Orkhan Amiraslanov, Bo Zhou, Jonas Auda, Matthias Hoppe, Pascal Knierim, Katarzyna Janaszek, Artur Keska, Christian Mock, Alex Roznowski, Marius Roznowski
The "LYRA Connect" web application improves communications between passengers and the flight crew. It minimizes routing and optimizes in-plane service.
Passengers can use their own mobile devices to send requests easily to the flight crew. The web application works on any mobile device – on smartphones, tablet PCs, and laptops – and is platform-independent, without any installation or download. Passengers can use it to order drinks, for example, or ask whether they will make their connecting flights. The next available flight attendant sees a request directly in their field of vision, on smart glasses, and knows who asked or ordered what and when.
The flight attendants can call up additional information about passengers by standing next to a location beacon. Location beacons are signal areas that are affixed to the floor in front of every seat. LYRA then displays the corresponding information discretely on the flight attendant's data glasses (Google Glass or ZEISS Smart Optics). As a result, the flight attendant can find out which language a passenger speaks, for example, or which meal preferences they specified.
LYRA connects a variety of devices to set up a kind of "mini-Internet" within the aircraft that is fully functional even offline. The system is plug-and-play, which means its deployment on board is not complex. The challenge the team faced was to reduce the complexity posed by the different devices using the app and create an intuitive interface for flight attendants and passengers in the end. If the connected hardware solutions prove feasible, the system would be immediately deployable.
Team Smart Chair
Melanie Maucksch, Ronja Kappe, Roman Knipping-Sorokin, Chiara Brodersen, Juan Alberto Cabrera Guerrero, Frank Fitzek, Máté Tömösközi
The Smart Chair project is more of a conceptual study than a prototype. It focuses on passengers' personal space on long-haul flights. They will enjoy a fully customized flight experience in their Smart Chairs – from entertainment program to personal comfort. In addition to ergonomics, aspects of technology, sustainability, and individual customer needs are also addressed.
The most conspicuous feature is the foldable head display, which completely screens off the passenger, creating a personal space.

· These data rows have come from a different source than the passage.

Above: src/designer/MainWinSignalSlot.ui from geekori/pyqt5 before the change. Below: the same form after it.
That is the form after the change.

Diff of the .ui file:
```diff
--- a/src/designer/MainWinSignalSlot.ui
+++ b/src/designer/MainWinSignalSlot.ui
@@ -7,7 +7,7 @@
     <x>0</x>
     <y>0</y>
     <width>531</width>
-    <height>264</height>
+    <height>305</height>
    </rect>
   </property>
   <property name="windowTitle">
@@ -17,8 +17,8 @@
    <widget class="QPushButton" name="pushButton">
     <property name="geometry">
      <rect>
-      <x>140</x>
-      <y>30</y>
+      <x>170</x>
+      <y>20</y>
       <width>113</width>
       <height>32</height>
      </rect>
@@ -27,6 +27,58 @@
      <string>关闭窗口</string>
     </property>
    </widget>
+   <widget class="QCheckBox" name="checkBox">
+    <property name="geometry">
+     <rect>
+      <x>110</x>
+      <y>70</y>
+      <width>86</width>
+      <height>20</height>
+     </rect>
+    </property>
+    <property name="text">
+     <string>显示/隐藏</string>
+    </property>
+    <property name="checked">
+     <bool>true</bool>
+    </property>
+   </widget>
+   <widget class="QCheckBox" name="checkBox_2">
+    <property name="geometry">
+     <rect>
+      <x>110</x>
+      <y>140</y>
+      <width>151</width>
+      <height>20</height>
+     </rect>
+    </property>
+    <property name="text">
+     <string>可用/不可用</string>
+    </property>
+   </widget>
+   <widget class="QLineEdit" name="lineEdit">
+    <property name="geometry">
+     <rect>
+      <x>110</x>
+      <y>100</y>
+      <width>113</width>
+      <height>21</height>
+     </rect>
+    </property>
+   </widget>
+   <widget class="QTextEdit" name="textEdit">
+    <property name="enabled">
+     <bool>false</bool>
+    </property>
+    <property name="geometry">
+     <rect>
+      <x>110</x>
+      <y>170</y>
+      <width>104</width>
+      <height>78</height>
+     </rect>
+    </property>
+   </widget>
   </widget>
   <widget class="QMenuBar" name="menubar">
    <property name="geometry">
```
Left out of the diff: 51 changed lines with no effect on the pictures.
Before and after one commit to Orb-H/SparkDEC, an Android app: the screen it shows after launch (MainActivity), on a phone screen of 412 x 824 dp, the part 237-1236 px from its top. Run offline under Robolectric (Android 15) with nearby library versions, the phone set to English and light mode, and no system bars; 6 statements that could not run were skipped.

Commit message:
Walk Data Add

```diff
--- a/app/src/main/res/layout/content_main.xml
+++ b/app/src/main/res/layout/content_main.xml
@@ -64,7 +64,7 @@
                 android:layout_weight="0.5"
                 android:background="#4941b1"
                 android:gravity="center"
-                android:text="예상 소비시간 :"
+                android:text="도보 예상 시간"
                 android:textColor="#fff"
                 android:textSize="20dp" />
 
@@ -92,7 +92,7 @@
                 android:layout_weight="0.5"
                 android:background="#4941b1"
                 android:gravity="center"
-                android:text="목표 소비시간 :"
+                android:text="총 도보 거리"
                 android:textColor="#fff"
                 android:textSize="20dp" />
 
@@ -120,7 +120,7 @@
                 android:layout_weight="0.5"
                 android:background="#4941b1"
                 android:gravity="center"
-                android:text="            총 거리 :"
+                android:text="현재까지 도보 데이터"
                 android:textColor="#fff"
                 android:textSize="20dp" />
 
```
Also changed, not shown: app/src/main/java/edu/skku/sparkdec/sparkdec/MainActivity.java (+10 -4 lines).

In addition, several features are concealed in the seat. Since the curved OLED screens envisioned in the concept do not yet exist in the required size, the team had to use alternatives to simulate the desired effects. As such, the head display presented on the flight was equipped with a tablet and concealed with a film that can be switched from opaque to transparent. This is done using a thin, inner LCD layer that reacts to electrical currents.
The Smart Chair team also worked on a new outfit for cabin personnel. The fabrics used to make the prototype uniforms are thermoregulated, breathable, antibacterial, and antiallergic. As such, they stand up to the high demands of flight attendant workwear.

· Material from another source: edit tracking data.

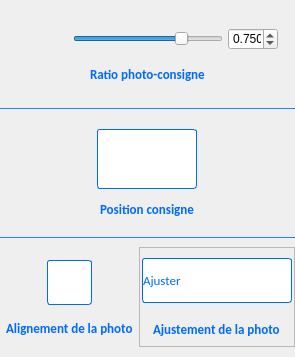
The window that PhotosConsigne/ui/SetStyle.ui (FlorianLance/PhotosConsigne) describes before a commit, drawn with Qt 5.
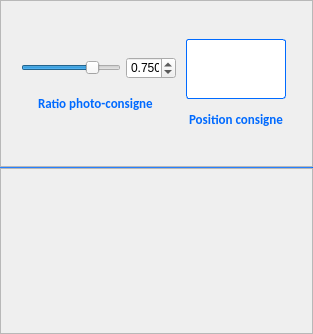
The same window after the commit. Icons and pictures are not drawn.

Commit message: * predef positions

Diff of the .ui file:
```diff
--- a/PhotosConsigne/ui/SetStyle.ui
+++ b/PhotosConsigne/ui/SetStyle.ui
@@ -6,8 +6,8 @@
    <rect>
     <x>0</x>
     <y>0</y>
-    <width>295</width>
-    <height>357</height>
+    <width>313</width>
+    <height>334</height>
    </rect>
   </property>
   <property name="sizePolicy">
@@ -31,7 +31,7 @@
   <property name="windowTitle">
    <string>Form</string>
   </property>
-  <layout class="QGridLayout" name="gridLayout" columnstretch="3,1,3" columnminimumwidth="0,0,0">
+  <layout class="QGridLayout" name="gridLayout" columnstretch="3,0">
    <property name="leftMargin">
     <number>0</number>
    </property>
@@ -47,228 +47,31 @@
    <property name="spacing">
     <number>0</number>
    </property>
-   <item row="4" column="0" colspan="2">
-    <widget class="QFrame" name="framePhotoAlignment">
-     <property name="minimumSize">
-      <size>
-       <width>0</width>
-       <height>100</height>
-      </size>
-     </property>
-     <property name="maximumSize">
-      <size>
-       <width>16777215</width>
-       <height>100</height>
-      </size>
-     </property>
-     <property name="styleSheet">
-      <string notr="true">.QFrame{
-    border: 0px solid gray;
-    border-radius: 0px;
-}</string>
-     </property>
+   <item row="0" column="0" colspan="2">
+    <widget class="QFrame" name="frameTop">
      <property name="frameShape">
       <enum>QFrame::StyledPanel</enum>
      </property>
      <property name="frameShadow">
       <enum>QFrame::Raised</enum>
      </property>
-     <layout class="QVBoxLayout" name="verticalLayout_20">
+     <layout class="QHBoxLayout" name="horizontalLayout">
       <property name="spacing">
-       <number>5</number>
+       <number>0</number>
       </property>
       <property name="leftMargin">
-       <number>5</number>
+       <number>0</number>
       </property>
       <property name="topMargin">
-       <number>5</number>
+       <number>0</number>
       </property>
       <property name="rightMargin">
-       <number>5</number>
+       <number>0</number>
       </property>
       <property name="bottomMargin">
        <number>0</number>
       </property>
-      <item alignment="Qt::AlignHCenter">
-       <widget class="QComboBox" name="cbPhotoAlignment">
-        <property name="minimumSize">
-         <size>
-          <width>45</width>
-          <height>45</height>
-         </size>
-        </property>
-        <property name="maximumSize">
-         <size>
-          <width>45</width>
-          <height>45</height>
-         </size>
-        </property>
-        <property name="toolTip">
-         <string>&lt;html&gt;&lt;head/&gt;&lt;body&gt;&lt;p&gt;Choix du motif de fond&lt;/p&gt;&lt;/body&gt;&lt;/html&gt;</string>
-        </property>
-        <property name="styleSheet">
-         <string notr="true">QComboBox {
-    border: 1px solid rgb(0,106,255);
-    border-radius: 3px;
-  padding: 1px -1px 1px 1px;
-
-	background-color: qlineargradient(x1: 0, y1: 0, x2: 0, y2: 1,
-                                       stop: 0 #dadbde, stop: 1 #f6f7fa);
-}
-
-QComboBox::drop-down {
-	width: 0px;
-}
-
-QComboBox:hover{
-background-color: qlineargradient(x1: 0, y1: 0, x2: 0, y2: 1,
-                                       stop: 0 #f6f7fa, stop: 1 #dadbde);
-}
-
-
- QComboBox QAbstractItemView {
-     selection-background-color: lightgray;
- }
-
-
-QComboBox:!enabled {
-    border-color: rgb(150,150,150);
-  
-}
-
-	</string>
-        </property>
-        <property name="currentIndex">
-         <number>1</number>
-        </property>
-        <property name="iconSize">
-         <size>
-          <width>40</width>
-          <height>40</height>
-         </size>
-        </property>
-        <property name="frame">
-         <bool>true</bool>
-        </property>
         <item>
-         <property name="text">
-          <string/>
-         </property>
-         <property name="icon">
-          <iconset resource="../resources.qrc">
-           <normaloff>:/images/aligment/center_left</normaloff>:/images/aligment/center_left</iconset>
-         </property>
-        </item>
-        <item>
-         <property name="text">
-          <string/>
-         </property>
-         <property name="icon">
-          <iconset resource="../resources.qrc">
-           <normaloff>:/images/aligment/center_center</normaloff>:/images/aligment/center_center</iconset>
-         </property>
-        </item>
-        <item>
-         <property name="text">
-          <string/>
-         </property>
-         <property name="icon">
-          <iconset resource="../resources.qrc">
-           <normaloff>:/images/aligment/center_right</normaloff>:/images/aligment/center_right</iconset>
-         </property>
-        </item>
-        <item>
-         <property name="text">
-          <string/>
-         </property>
-         <property name="icon">
-          <iconset resource="../resources.qrc">
-           <normaloff>:/images/aligment/top_left</normaloff>:/images/aligment/top_left</iconset>
-         </property>
-        </item>
-        <item>
-         <property name="text">
-          <string/>
-         </property>
-         <property name="icon">
-          <iconset resource="../resources.qrc">
-           <normaloff>:/images/aligment/top_center</normaloff>:/images/aligment/top_center</iconset>
-         </property>
-        </item>
-        <item>
-         <property name="text">
-          <string/>
-         </property>
-         <property name="icon">
-          <iconset resource="../resources.qrc">
-           <normaloff>:/images/aligment/top_right</normaloff>:/images/aligment/top_right</iconset>
-         </property>
-        </item>
-        <item>
-         <property name="text">
-          <string/>
-         </property>
-         <property name="icon">
-          <iconset resource="../resources.qrc">
-           <normaloff>:/images/aligment/down_left</normaloff>:/images/aligment/down_left</iconset>
-         </property>
-        </item>
-        <item>
-         <property name="text">
-          <string/>
-         </property>
-         <property name="icon">
-          <iconset resource="../resources.qrc">
-           <normaloff>:/images/aligment/down_center</normaloff>:/images/aligment/down_center</iconset>
-         </property>
-        </item>
-        <item>
-         <property name="text">
-          <string/>
-         </property>
-         <property name="icon">
-          <iconset resource="../resources.qrc">
-           <normaloff>:/images/aligment/down_right</normaloff>:/images/aligment/down_right</iconset>
-         </property>
-        </item>
-       </widget>
-      </item>
-      <item alignment="Qt::AlignHCenter">
-       <widget class="QLabel" name="laConsignAlignment">
-        <property name="maximumSize">
-         <size>
-          <width>16777215</width>
-          <height>20</height>
-         </size>
-        </property>
-        <property name="styleSheet">
-         <string notr="true">
-
-QWidget {
-  
-	color : rgb(0,106,255);
-    font:  bold 10pt Calibri;
-
-
- }
-
-
-QWidget:!enabled {
-  
-	color : rgb(150,150,150);
-    font:  bold 10pt Calibri;
- }
-</string>
-        </property>
-        <property name="text">
-         <string>Alignement de la photo</string>
-        </property>
-       </widget>
-      </item>
-     </layout>
-    </widget>
-   </item>
-   <item row="0" column="0" colspan="3">
     <widget class="QFrame" name="frameRatioPC">
      <property name="minimumSize">
       <size>
@@ -296,13 +99,13 @@
      </property>
      <layout class="QGridLayout" name="gridLayout_17">
       <property name="leftMargin">
-       <number>5</number>
+          <number>15</number>
       </property>
       <property name="topMargin">
        <number>5</number>
       </property>
       <property name="rightMargin">
-       <number>5</number>
+          <number>0</number>
       </property>
       <property name="bottomMargin">
        <number>0</number>
@@ -338,17 +141,17 @@
         </property>
        </widget>
       </item>
-      <item row="0" column="1" alignment="Qt::AlignHCenter">
+         <item row="0" column="1" alignment="Qt::AlignLeft">
        <widget class="QSlider" name="hsRatioPC">
         <property name="minimumSize">
          <size>
-          <width>150</width>
+             <width>100</width>
           <height>0</height>
          </size>
         </property>
         <property name="maximumSize">
          <size>
-          <width>200</width>
+             <width>100</width>
           <height>16777215</height>
          </size>
         </property>
@@ -401,203 +204,7 @@
      </layout>
     </widget>
    </item>
-   <item row="4" column="2">
-    <widget class="QFrame" name="frameAdjustPhoto">
-     <property name="maximumSize">
-      <size>
-       <width>16777215</width>
-       <height>130</height>
-      </size>
-     </property>
-     <property name="frameShape">
-      <enum>QFrame::StyledPanel</enum>
-     </property>
-     <property name="frameShadow">
-      <enum>QFrame::Raised</enum>
-     </property>
-     <layout class="QVBoxLayout" name="verticalLayout_32">
-      <property name="spacing">
-       <number>10</number>
-      </property>
-      <property name="leftMargin">
-       <number>2</number>
-      </property>
-      <property name="topMargin">
-       <number>10</number>
-      </property>
-      <property name="rightMargin">
-       <number>2</number>
-      </property>
-      <property name="bottomMargin">
-       <number>0</number>
-      </property>
-      <item alignment="Qt::AlignHCenter">
-       <widget class="QComboBox" name="cbAdjustPhoto">
-        <property name="minimumSize">
-         <size>
-          <width>150</width>
-          <height>45</height>
-         </size>
-        </property>
-        <property name="maximumSize">
-         <size>
-          <width>16777215</width>
-          <height>45</height>
-         </size>
-        </property>
-        <property name="toolTip">
-         <string>&lt;html&gt;&lt;head/&gt;&lt;body&gt;&lt;p&gt;Ajustement de l'image de fond&lt;/p&gt;&lt;/body&gt;&lt;/html&gt;</string>
-        </property>
-        <property name="styleSheet">
-         <string notr="true">QComboBox {
-    border: 1px solid rgb(0,106,255);
-    border-radius: 3px;
-    padding: 1px 1px 1px -0px;
-
-	background-color: qlineargradient(x1: 0, y1: 0, x2: 0, y2: 1,
-                                       stop: 0 #dadbde, stop: 1 #f6f7fa);
-
-    font:  10pt Calibri;
-	color : rgb(150,150,150);
-}
-
-
-QComboBox:enabled {
-
-	color : rgb(0,106,255);
-}
-
-
-QComboBox::drop-down {
-	width: 0px;
-}
-
-QComboBox:hover{
-background-color: qlineargradient(x1: 0, y1: 0, x2: 0, y2: 1,
-                                       stop: 0 #f6f7fa, stop: 1 #dadbde);
-}
-
- QComboBox QAbstractItemView {
-     selection-background-color: lightgray;
- }</string>
-        </property>
-        <property name="currentIndex">
-         <number>3</number>
-        </property>
-        <property name="iconSize">
-         <size>
-          <width>72</width>
-          <height>46</height>
-         </size>
-        </property>
-        <property name="frame">
-         <bool>true</bool>
-        </property>
         <item>
-         <property name="text">
-          <string>Centrer</string>
-         </property>
-         <property name="icon">
-          <iconset resource="../resources.qrc">
-           <normaloff>:/images/adjust/center_bg_image</normaloff>:/images/adjust/center_bg_image</iconset>
-         </property>
-        </item>
-        <item>
-         <property name="text">
-          <string>Etirer</string>
-         </property>
-         <property name="icon">
-          <iconset resource="../resources.qrc">
-           <normaloff>:/images/adjust/extend_bg_image</normaloff>:/images/adjust/extend_bg_image</iconset>
-         </property>
-        </item>
-        <item>
-         <property name="text">
-          <string>Remplir</string>
-         </property>
-         <property name="icon">
-          <iconset resource="../resources.qrc">
-           <normaloff>:/images/adjust/fill_bg_image</normaloff>:/images/adjust/fill_bg_image</iconset>
-         </property>
-        </item>
-        <item>
-         <property name="text">
-          <string>Ajuster</string>
-         </property>
-         <property name="icon">
-          <iconset resource="../resources.qrc">
-           <normaloff>:/images/adjust/adjust_bg_image</normaloff>:/images/adjust/adjust_bg_image</iconset>
-         </property>
-        </item>
-        <item>
-         <property name="text">
-          <string>Mosaïque</string>
-         </property>
-         <property name="icon">
-          <iconset resource="../resources.qrc">
-           <normaloff>:/images/adjust/mosaic_bg_image</normaloff>:/images/adjust/mosaic_bg_image</iconset>
-         </property>
-        </item>
-       </widget>
-      </item>
-      <item alignment="Qt::AlignHCenter">
-       <widget class="QLabel" name="laAdjustPhoto">
-        <property name="styleSheet">
-         <string notr="true">
-
-QWidget {
-  
-	color : rgb(0,106,255);
-    font:  bold 10pt Calibri;
-
-
- }
-
-
-QWidget:!enabled {
-  
-	color : rgb(150,150,150);
-    font:  bold 10pt Calibri;
- }
-</string>
-        </property>
-        <property name="text">
-         <string>Ajustement de la photo</string>
-        </property>
-       </widget>
-      </item>
-     </layout>
-    </widget>
-   </item>
-   <item row="1" column="0" colspan="3">
-    <widget class="Line" name="line3">
-     <property name="maximumSize">
-      <size>
-       <width>16777215</width>
-       <height>1</height>
-      </size>
-     </property>
-     <property name="styleSheet">
-      <string notr="true">
-QFrame{
-background-color: rgb(0,106,255);
-}
-
-
-QFrame:!enabled
-{
-	background-color: rgb(150,150,150);
-}
-
-
-	</string>
-     </property>
-     <property name="orientation">
-      <enum>Qt::Horizontal</enum>
-     </property>
-    </widget>
-   </item>
-   <item row="2" column="0" colspan="3">
     <widget class="QFrame" name="frameConsignPosition">
      <property name="minimumSize">
       <size>
@@ -634,7 +241,7 @@
        <number>2</number>
       </property>
       <property name="rightMargin">
-       <number>0</number>
+          <number>15</number>
       </property>
       <property name="bottomMargin">
        <number>0</number>
@@ -807,8 +414,44 @@
      </layout>
     </widget>
    </item>
-   <item row="3" column="0" colspan="3">
-    <widget class="Line" name="line4">
+     </layout>
+    </widget>
+   </item>
+   <item row="2" column="0" colspan="2">
+    <widget class="QFrame" name="frameMiddle">
+     <property name="minimumSize">
+      <size>
+       <width>0</width>
+       <height>100</height>
+      </size>
+     </property>
+     <property name="frameShape">
+      <enum>QFrame::StyledPanel</enum>
+     </property>
+     <property name="frameShadow">
+      <enum>QFrame::Raised</enum>
+     </property>
+     <layout class="QHBoxLayout" name="hlImagePosition">
+      <property name="spacing">
+       <number>0</number>
+      </property>
+      <property name="leftMargin">
+       <number>0</number>
+      </property>
+      <property name="topMargin">
+       <number>0</number>
+      </property>
+      <property name="rightMargin">
+       <number>0</number>
+      </property>
+      <property name="bottomMargin">
+       <number>0</number>
+      </property>
+     </layout>
+    </widget>
+   </item>
+   <item row="1" column="0" colspan="2">
+    <widget class="Line" name="line3">
      <property name="maximumSize">
       <size>
        <width>16777215</width>
```
Lines whose indentation alone changed are shown as unchanged. The commit also changes 53 other files.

The project is largely visionary – a lack of market-ready technologies prevents implementation in the short term. While flexible OLED displays are being tested and will soon be market-ready, several years will pass before they reach the mass market. The same applies to the described smart materials, which cannot perform mechanical tasks reliably to the described extent. The chances for the heatable substances are considered better. All the same, several safety-relevant hurdles have to be passed before they can be approved for use on planes.
Press materials and images for Fashion Fusion: bit.ly/DTAG-FashionFusion
Pres materials and images for Fashion Fusion bit.ly/DTAG-FashionFusion